So how do these issues play out in relation to higher education?
Although he is on record as supporting student tuition fees, Crewe fears that the reforms introduced by the coalition government “will turn out to be a blunder in the sense that the purpose of the policy was to save the taxpayer money, to decrease the deficit, and there’s increasing evidence that it’s not going to save the taxpayer money”.
He adds that it was “entirely predictable” that virtually all English universities would opt to put their fees at the same level, given that higher education is a “prestige good”, where “what partly matters is the prestige and status of the university, and one of the ways you signal that is by the price”.
On the recent lifting of the cap on student numbers, Crewe worries that “until there are more convincing answers than we’ve had so far, one naturally has some suspicion that it will be paid for either by reducing expenditure for research, reducing public funding of access initiatives or detrimental changes to the terms of the loans”.
Although he is opposed to all these options for making the figures add up, Crewe says he would support a (politically unlikely) “gradual raising of the cap on fees. I’m not in favour of another massive hike, but they should be index-linked and there is a case for loosening the cap, for example allowing universities to increase their fees each year by inflation plus a small x per cent each. That would provide some predictability and give all those who have to find the money time to adjust.”
And how can the Academy of Social Sciences make progress on its goal of bringing research more effectively into governmental decision-making?
“It’s still the case”, responds Crewe, “that most departments prefer to go to the large [private] consultancies and take advice from them. They will produce slick reports to whatever deadline the government asks. Generally academic social science research is of a higher quality, but it’s also more cautious, more nuanced, and takes longer to produce.
“A lot of [academic] research is written in unnecessarily technical language and appears in very obscure journals. It’s often based on old, rather than very fresh, data.”
Achieving high impact

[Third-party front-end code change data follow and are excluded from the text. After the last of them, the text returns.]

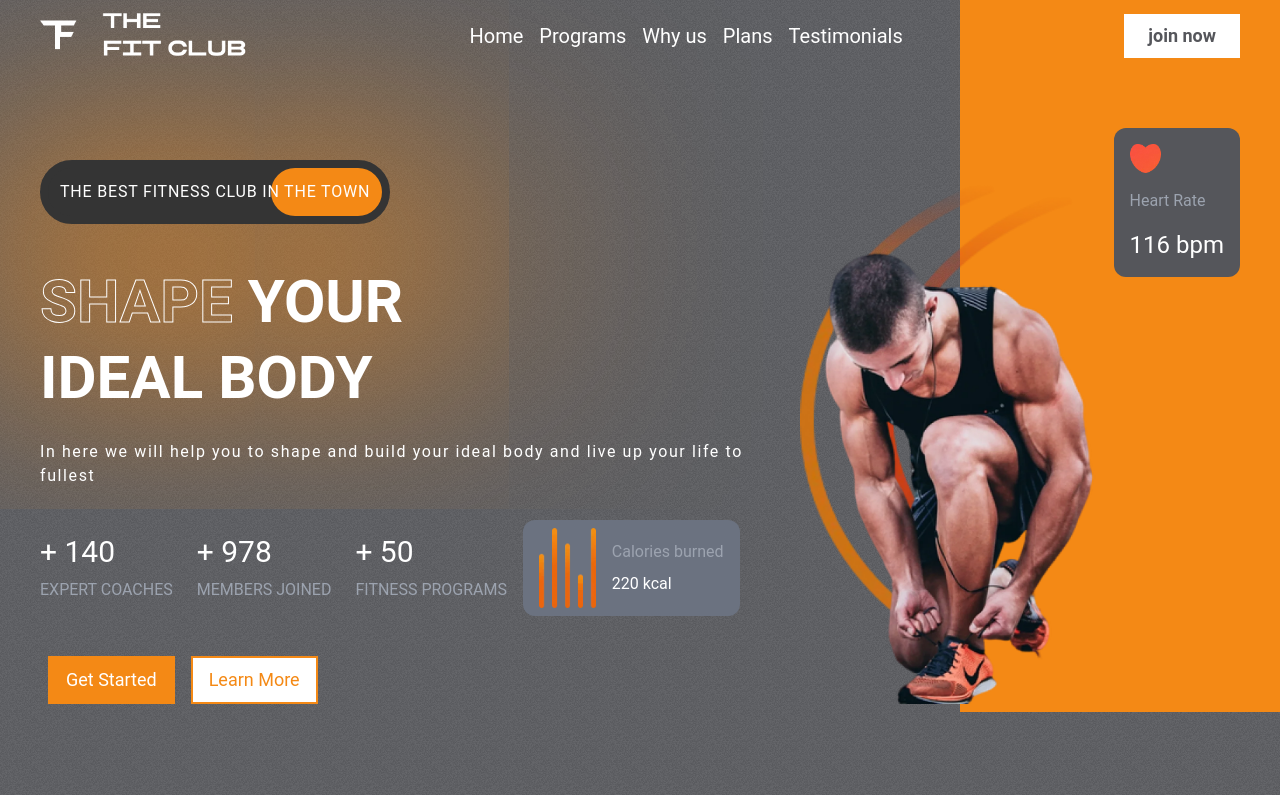
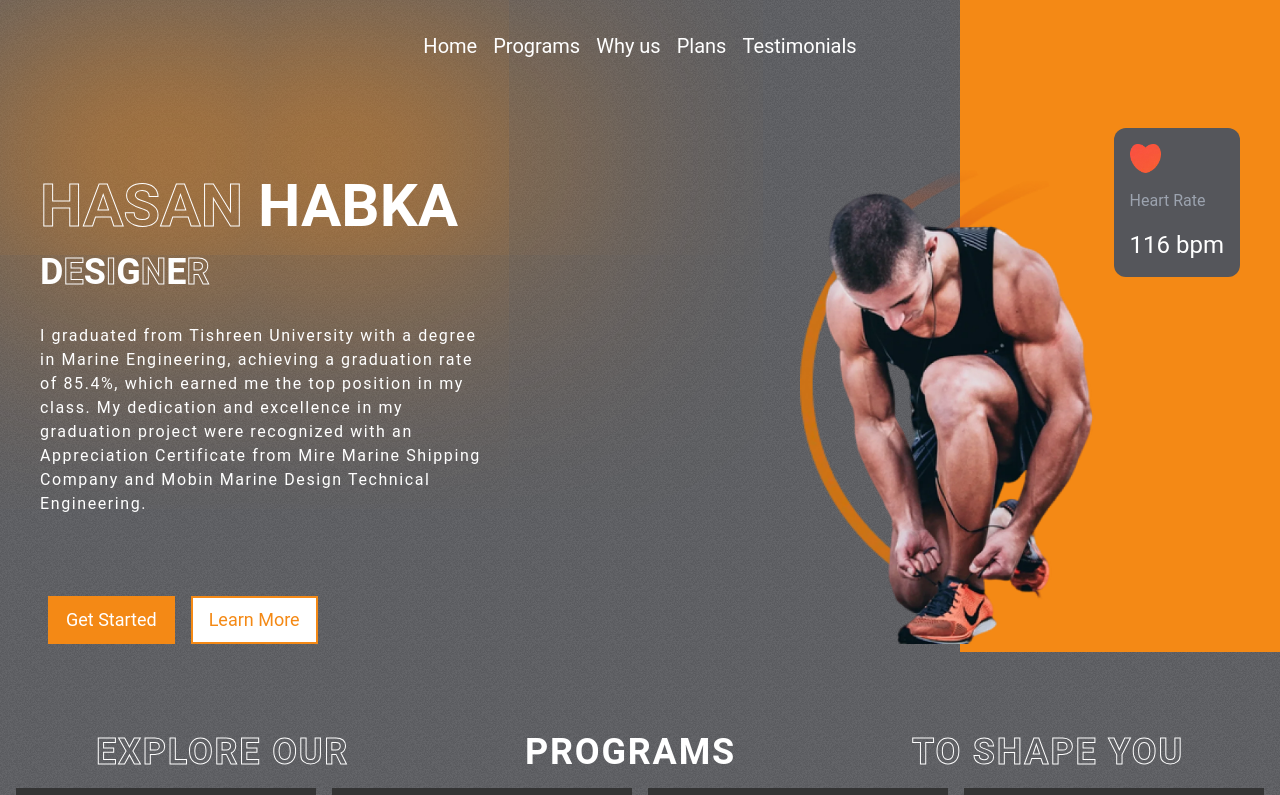
Before and after one commit to H-Habka/gymWebSite, a React (Create React App) app: page / in a window 1280 px wide. Shown: the top 795 px of the page. Built offline with nearby package versions, Linux system fonts and the light colour scheme.

Commit message:
changes on hero section

```diff
--- a/package.json
+++ b/package.json
@@ -1,5 +1,5 @@
 {
-  "name": "gym-site",
+  "name": "portfolio",
   "version": "0.1.0",
   "private": true,
   "homepage": "https://h-habka.github.io/",
@@ -12,6 +12,7 @@
     "react": "^18.2.0",
     "react-dom": "^18.2.0",
     "react-icons": "^4.4.0",
+    "react-router-dom": "^6.25.1",
     "react-scripts": "5.0.1",
     "web-vitals": "^2.1.4"
   },
--- a/src/App.js
+++ b/src/App.js
@@ -1,23 +1,35 @@
-import HeroSection from "./components/HeroSection/HeroSection";
-import NavBar from "./components/NavBar/NavBar";
-import ProgramsSection from "./components/ProgramsSection/ProgramsSection";
-import StartJourneySection from "./components/StartJourneySection/StartJourneySection";
-import TestimonialsSection from "./components/TestimonialsSection/TestimonialsSection";
-import bg from "./images/bg.webp";
+import HeroSection from "./components/HeroSection/HeroSection"
+import NavBar from "./components/NavBar/NavBar"
+import ProgramsSection from "./components/ProgramsSection/ProgramsSection"
+import StartJourneySection from "./components/StartJourneySection/StartJourneySection"
+import TestimonialsSection from "./components/TestimonialsSection/TestimonialsSection"
+import bg from "./images/bg.webp"
+import { Route, BrowserRouter as Router, Routes } from "react-router-dom"
 
 function App() {
   return (
+    <Router>
       <div
         className="overflow-x-hidden bg-one"
         style={{ backgroundImage: `url(${bg})` }}
       >
         <NavBar />
+        <Routes>
+          <Route
+            path="/"
+            Component={() => (
+              <>
                 <HeroSection />
                 <ProgramsSection />
                 <StartJourneySection />
                 <TestimonialsSection />
+              </>
+            )}
+          />
+        </Routes>
       </div>
-    );
+    </Router>
+  )
 }
 
-export default App;
+export default App
--- a/src/components/HeroSection/HeroSection.jsx
+++ b/src/components/HeroSection/HeroSection.jsx
@@ -1,45 +1,76 @@
-import React from "react";
-import RectangleComponent from "./RectangleComponent";
-import CustomButton from "../CustomButton";
-import StrokText from "../StrokText";
+import React from "react"
+import RectangleComponent from "./RectangleComponent"
+import CustomButton from "../CustomButton"
+import StrokText from "../StrokText"
 
 const HeroSection = () => {
   return (
     <div id="home" className="flex flex-col md:flex-row">
       <div className="w-full md:w-9/12 pt-40 ">
         <div className="flex flex-col gap-8 px-2 md:px-10 md:w-10/12 w-full items-center md:items-start ">
-                    <div className="z-1 relative bg-[#343434] p-3 w-fit rounded-full border-8 border-[#343434] before:absolute before:bg-two before:rounded-full before:w-4/12 before:h-full before:top-0 before:-z-1 hover:before:left-0 before:left-[66.66%] before:transition-all before:duration-1000 ">
+          <h1 className="text-5xl sm:text-6xl font-bold flex flex-col gap-4">
+            <div style={{ boxShadow: "0 0 10000px 80px #f48915" }} />
+            <p>
+              <StrokText content="HASAN" />{" "}
+              <span className="text-white">HABKA</span>
+            </p>
+            <div className="flex text-4xl">
+              <p
+                style={{
+                  animationDelay: "100ms",
+                }}
+                className="text-white text-4xl animate-pulse"
+              >
+                D
+              </p>
+              <StrokText className="animate-pulse delay-150" content="E" />
+              <p
+                style={{
+                  animationDelay: "100ms",
+                }}
+                className="text-white text-4xl animate-pulse"
+              >
+                S
+              </p>
+              <StrokText className="animate-pulse delay-150" content="I" />
+              <p
+                style={{
+                  animationDelay: "100ms",
+                }}
+                className="text-white text-4xl animate-pulse"
+              >
+                G
+              </p>
+              <StrokText className="animate-pulse delay-150" content="N" />
+              <p
+                style={{
+                  animationDelay: "100ms",
+                }}
+                className="text-white text-4xl animate-pulse"
+              >
+                E
+              </p>
+              <StrokText className="animate-pulse delay-150" content="R" />
+            </div>
+          </h1>
+          {/* <div className="z-1 relative bg-[#343434] p-3 w-fit rounded-full border-8 border-[#343434] before:absolute before:bg-two before:rounded-full before:w-4/12 before:h-full before:top-0 before:-z-1 hover:before:left-0 before:left-[66.66%] before:transition-all before:duration-1000 ">
             <p className="text-white sm:tracking-wider text-sm sm:text-base">
-                            THE BEST FITNESS CLUB IN THE TOWN
-                        </p>
-                    </div>
-                    <h1 className="text-5xl sm:text-6xl font-bold flex flex-col gap-4">
-                        <div style={{boxShadow : "0 0 10000px 80px #f48915"}} />
-                        <p>
-                            <StrokText content="SHAPE" />{" "}
-                            <span className="text-white">YOUR</span>
-                        </p>
-                        <p className="text-white"> IDEAL BODY</p>
-                    </h1>
-                    <p className="text-white tracking-widest text-center px-2 sm:px-20 md:px-0 md:text-start">
-                        In here we will help you to shape and build your ideal
-                        body and live up your life to fullest
+              Ships and Jewellery designer
             </p>
 
-                    <div className="flex flex-col lg:flex-row justify-between items-center gap-8 md:gap-4">
+          </div> */}
+          <p className="text-white tracking-widest text-center px-2 sm:px-20 md:px-0 md:text-start max-w-md">
+            I graduated from Tishreen University with a degree in Marine
+            Engineering, achieving a graduation rate of 85.4%, which earned me
+            the top position in my class. My dedication and excellence in my
+            graduation project were recognized with an Appreciation Certificate
+            from Mire Marine Shipping Company and Mobin Marine Design Technical Engineering.
+          </p>
+
+          {/* <div className="flex flex-col lg:flex-row justify-between items-center gap-8 md:gap-4">
             <div className="flex gap-2 md:gap-6 flex-wrap md:flex-nowrap justify-center">
-                            <RectangleComponent
-                                number="+ 140"
-                                text="EXPERT COACHES"
-                            />
-                            <RectangleComponent
-                                number="+ 978"
-                                text="MEMBERS JOINED"
-                            />
-                            <RectangleComponent
-                                number="+ 50"
-                                text="FITNESS PROGRAMS"
-                            />
+              <RectangleComponent number="+ 140" text="EXPERT COACHES" />
+              <RectangleComponent number="+ 978" text="MEMBERS JOINED" />
             </div>
             <div className="flex gap-4 items-center bg-gray-500 md:w-fit px-4 py-2 rounded-xl justify-center w-11/12">
               <img
@@ -53,8 +84,8 @@ const HeroSection = () => {
                 <p className=" text-white ">220 kcal</p>
               </div>
             </div>
-                    </div>
-                    <div>
+          </div> */}
+          <div className="mt-10">
             <CustomButton title="Get Started" />
             <CustomButton title="Learn More" reversed={true} />
           </div>
@@ -85,7 +116,7 @@ const HeroSection = () => {
         />
       </div>
     </div>
-    );
-};
+  )
+}
 
-export default HeroSection;
+export default HeroSection
--- a/src/components/NavBar/NavBar.jsx
+++ b/src/components/NavBar/NavBar.jsx
@@ -1,67 +1,67 @@
-import React, { useEffect, useRef, useState } from "react";
-import NavbarItem from "./NavbarItem";
+import React, { useEffect, useRef, useState } from "react"
+import NavbarItem from "./NavbarItem"
 
 const NavBar = () => {
-    const [showNavbar, setShowNavbar] = useState(true);
-    const [isSkiped, setIsSkiped] = useState(false);
+  const [showNavbar, setShowNavbar] = useState(true)
+  const [isSkiped, setIsSkiped] = useState(false)
 
-    let oldScroll = useRef(0);
-    let scrollDirection = useRef("");
+  let oldScroll = useRef(0)
+  let scrollDirection = useRef("")
 
   useEffect(() => {
     const scrollListener = (e) => {
       if (window.scrollY > oldScroll.current && showNavbar) {
-                scrollDirection.current = "down";
-                setShowNavbar(false);
+        scrollDirection.current = "down"
+        setShowNavbar(false)
       } else if (window.scrollY < oldScroll.current && !showNavbar) {
-                scrollDirection.current = "up";
-                setShowNavbar(true);
+        scrollDirection.current = "up"
+        setShowNavbar(true)
       }
-            oldScroll.current = window.scrollY;
+      oldScroll.current = window.scrollY
 
       if (window.scrollY >= 100 && !isSkiped) {
-                setIsSkiped(true);
+        setIsSkiped(true)
       } else if (window.scrollY < 100 && isSkiped) {
-                setIsSkiped(false);
+        setIsSkiped(false)
       }
-        };
+    }
 
-        window.addEventListener("scroll", scrollListener);
+    window.addEventListener("scroll", scrollListener)
 
     return () => {
-            window.removeEventListener("scroll", scrollListener);
-        };
-    }, [showNavbar, isSkiped]);
+      window.removeEventListener("scroll", scrollListener)
+    }
+  }, [showNavbar, isSkiped])
   return (
     <div
-            className={`pt-2 transition-all duration-1000 w-full flex justify-between items-center sm:px-10 px-2 z-50 fixed
+      className={`pt-2 transition-all duration-1000 w-full flex justify-center items-center sm:px-10 px-2 z-50 fixed
            ${
              showNavbar
                ? ` top-0 ${isSkiped ? "bg-gray-900" : "bg-transparent"} `
                : " -top-20 "
            }`}
     >
-            <div className="w-44 sm:w-52">
+      {/* <div className="w-44 sm:w-52">
                 <img
                     loading="lazy"
                     src={require("../../images/TheFitClubLogo.webp")}
                     alt="logo"
                 />
-            </div>
-            <div className="lg:flex gap-4 items-center text-white text-xl hidden">
+            </div> */}
+      <div className="lg:flex gap-4 items-center text-white text-xl hidden py-6">
         <NavbarItem href="#home" title="Home" />
         <NavbarItem href="#programs" title="Programs" />
         <NavbarItem href="#whyUs" title="Why us" />
         <NavbarItem href="#plans" title="Plans" />
         <NavbarItem href="#testimonials" title="Testimonials" />
       </div>
-            <div>
+      {/* <div>
                 <button className="hover:bg-one bg-white hover:text-white text-one px-6 py-2 text-lg font-semibold">
                     join now
                 </button>
+            </div> */}
     </div>
-        </div>
-    );
-};
+  )
+}
 
-export default NavBar;
+export default NavBar
--- a/src/components/StrokText.jsx
+++ b/src/components/StrokText.jsx
@@ -1,14 +1,14 @@
-import React from "react";
+import React from "react"
 
-const StrokText = ({ content }) => {
+const StrokText = ({ content, className }) => {
   return (
     <span
       style={{ WebkitTextStroke: "1px white" }}
-            className="text-transparent"
+      className={`text-transparent ${className}`}
     >
       {content}
     </span>
-    );
-};
+  )
+}
 
-export default StrokText;
+export default StrokText
```
Also changed, not shown: 2 other files (tests, documents, lock files or other folders). Lines whose indentation alone changed are shown as unchanged.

If they hope to have more impact, Crewe says, academics must take better account of the needs of those who “have to make decisions quickly, and have to be able to understand the practical, operational implications of the research they are reading”.

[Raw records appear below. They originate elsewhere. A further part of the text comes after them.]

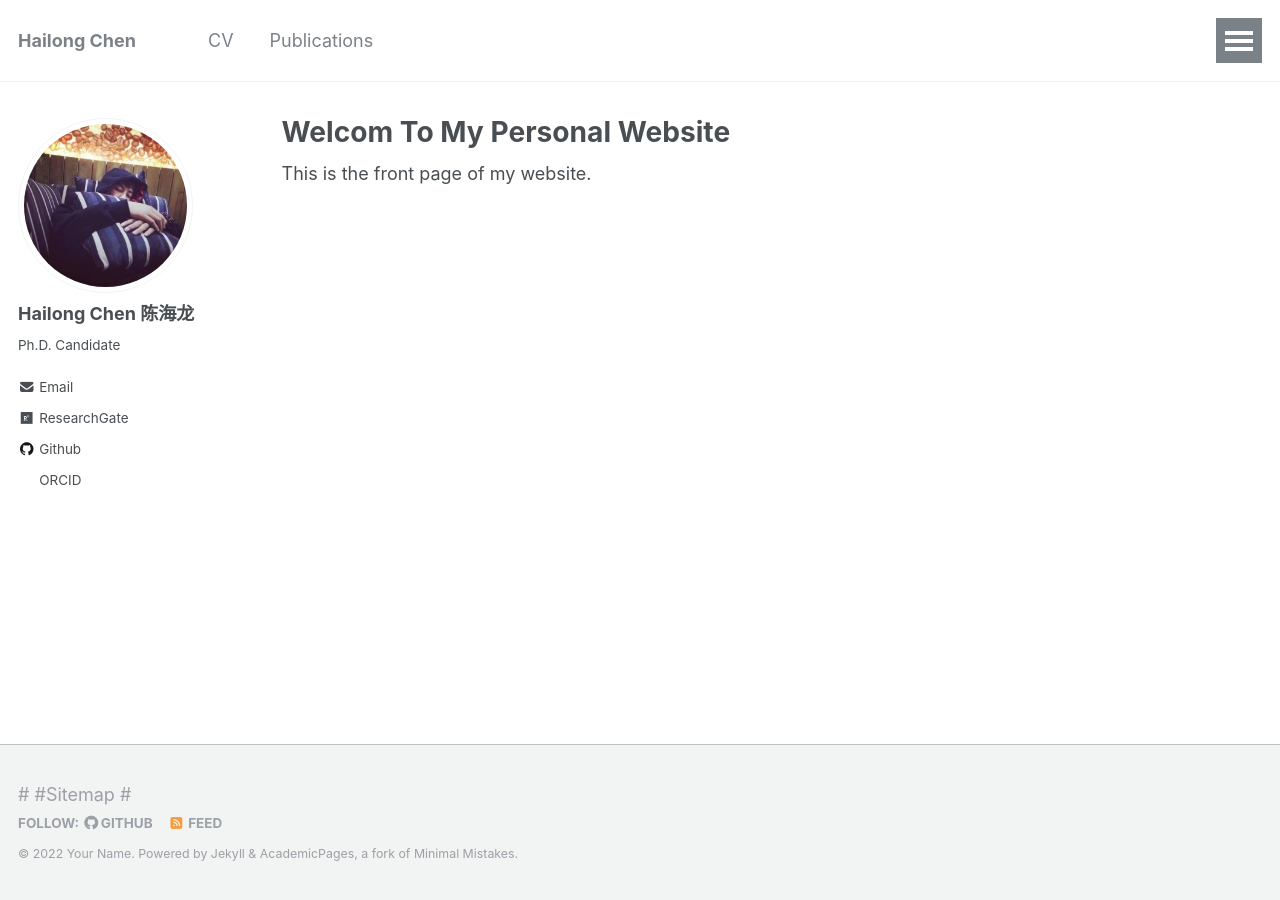
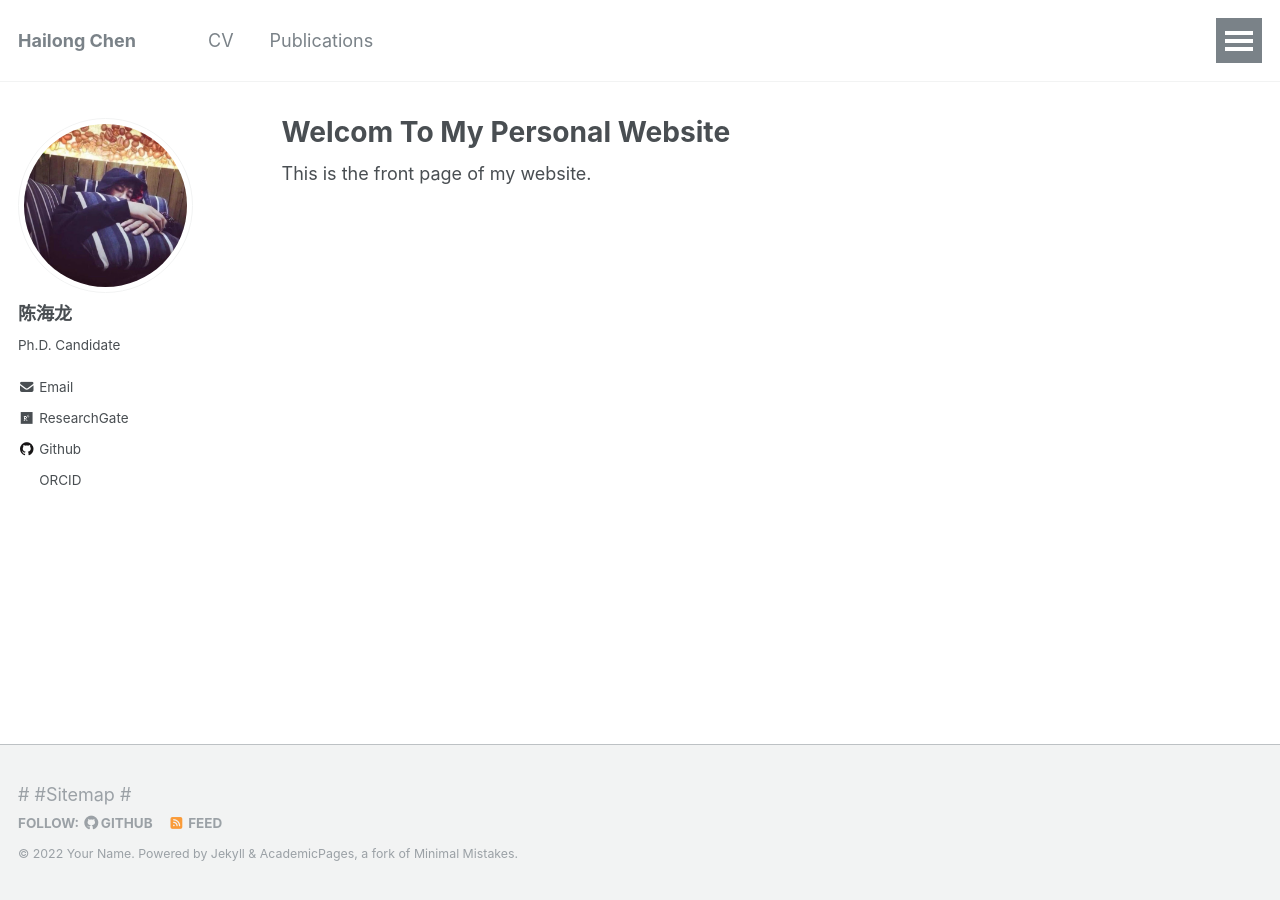
Before and after one commit to chenhailonghit/chenhailonghit.github.io, a Jekyll site: the page built from _pages/about.md, in a window 1280 px wide. Built offline with Jekyll 4.4.1, drawn with Linux system fonts in a browser that asks for light colours; nearby versions of some CDN libraries; some web fonts are replaced; a script bundle is joined from its source files by our own code; library files that are not in the unit come from our copies.

Commit message:
Update _config.yml

```diff
--- a/_config.yml
+++ b/_config.yml
@@ -80,7 +80,7 @@ analytics:
 
 # Site Author
 author:
-  name             : "Hailong Chen 陈海龙"
+  name             : "陈海龙"
   avatar           : "profile.png"
   bio              : "Ph.D. Candidate"
   location         : # "Location"
```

Yet he also sees a number of promising signs, both in initiatives developed by the AcSS itself and in the increasing willingness of academics to embrace social media, from Twitter to frequently updated multi-authored platforms such as the London School of Economics’ British Politics and Policy blog. In the longer term, he would like to see a “chief social scientist” in government alongside the chief scientific adviser and the chief medical officer.
Meanwhile, asked about the storm surrounding UUK’s recent advice relating to gender segregation at events organised by Islamic groups, Crewe notes that although he has not read the document, his “strictly personal” view is that “if societies and organisations want to segregate audiences on any basis, this should be arranged in private premises and not on university campuses”.
Yet in defence of UUK, he also stresses the continuing importance of “a single body which can represent all universities on the majority of issues. If it didn’t, it would be very much easier for governments who wished to, to divide and rule.”